Saved data entries:
────
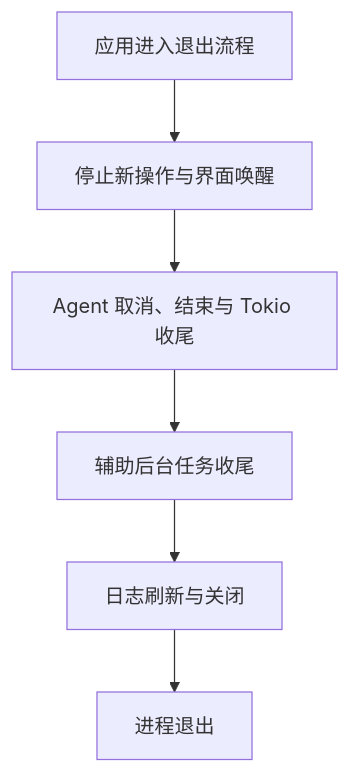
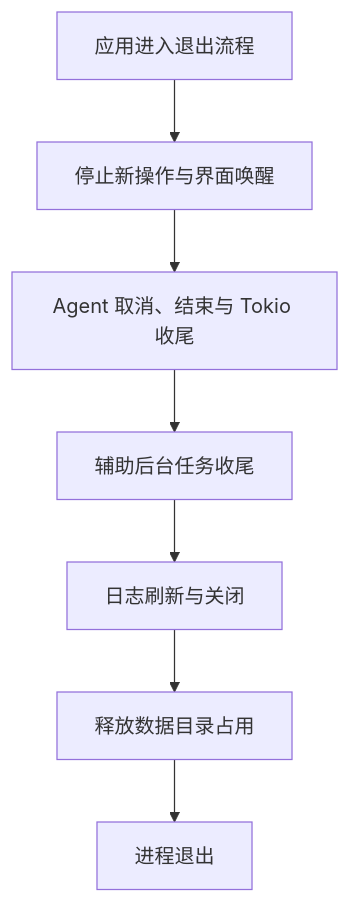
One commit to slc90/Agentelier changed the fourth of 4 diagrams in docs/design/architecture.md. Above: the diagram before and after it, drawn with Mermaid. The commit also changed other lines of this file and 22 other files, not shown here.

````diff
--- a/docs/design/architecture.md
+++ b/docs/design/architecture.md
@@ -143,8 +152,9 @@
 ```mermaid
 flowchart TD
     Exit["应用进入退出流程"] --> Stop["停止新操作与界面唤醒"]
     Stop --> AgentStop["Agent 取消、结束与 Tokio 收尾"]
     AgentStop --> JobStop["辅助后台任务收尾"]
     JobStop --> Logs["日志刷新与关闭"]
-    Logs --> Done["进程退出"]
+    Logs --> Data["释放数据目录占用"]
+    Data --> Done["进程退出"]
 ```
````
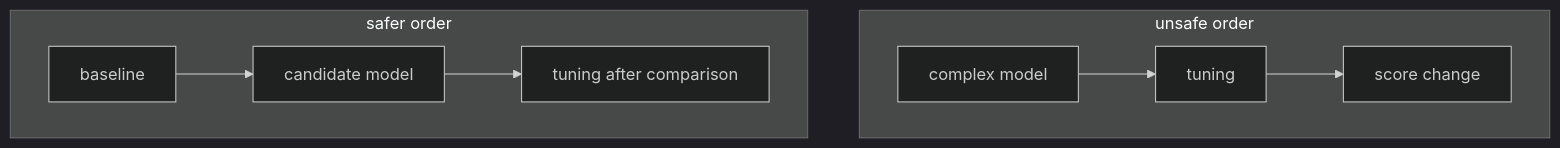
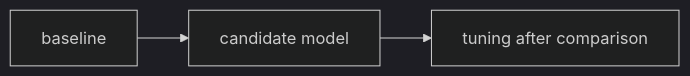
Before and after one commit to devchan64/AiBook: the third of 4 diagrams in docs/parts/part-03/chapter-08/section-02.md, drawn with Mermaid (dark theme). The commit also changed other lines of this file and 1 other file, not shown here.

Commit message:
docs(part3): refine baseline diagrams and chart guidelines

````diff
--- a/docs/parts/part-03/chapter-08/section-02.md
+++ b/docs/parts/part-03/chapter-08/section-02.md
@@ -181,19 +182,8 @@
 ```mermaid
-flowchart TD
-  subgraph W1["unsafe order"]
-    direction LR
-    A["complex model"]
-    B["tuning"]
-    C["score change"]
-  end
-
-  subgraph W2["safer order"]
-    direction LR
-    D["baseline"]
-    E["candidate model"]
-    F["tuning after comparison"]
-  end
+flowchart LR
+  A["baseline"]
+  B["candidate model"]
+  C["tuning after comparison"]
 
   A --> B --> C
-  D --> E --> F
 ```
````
────
| What is expected |
For each line above that holds the string "JobStop", provide a copy of that line.

| Response to this task |
     AgentStop --> JobStop["辅助后台任务收尾"]
     JobStop --> Logs["日志刷新与关闭"]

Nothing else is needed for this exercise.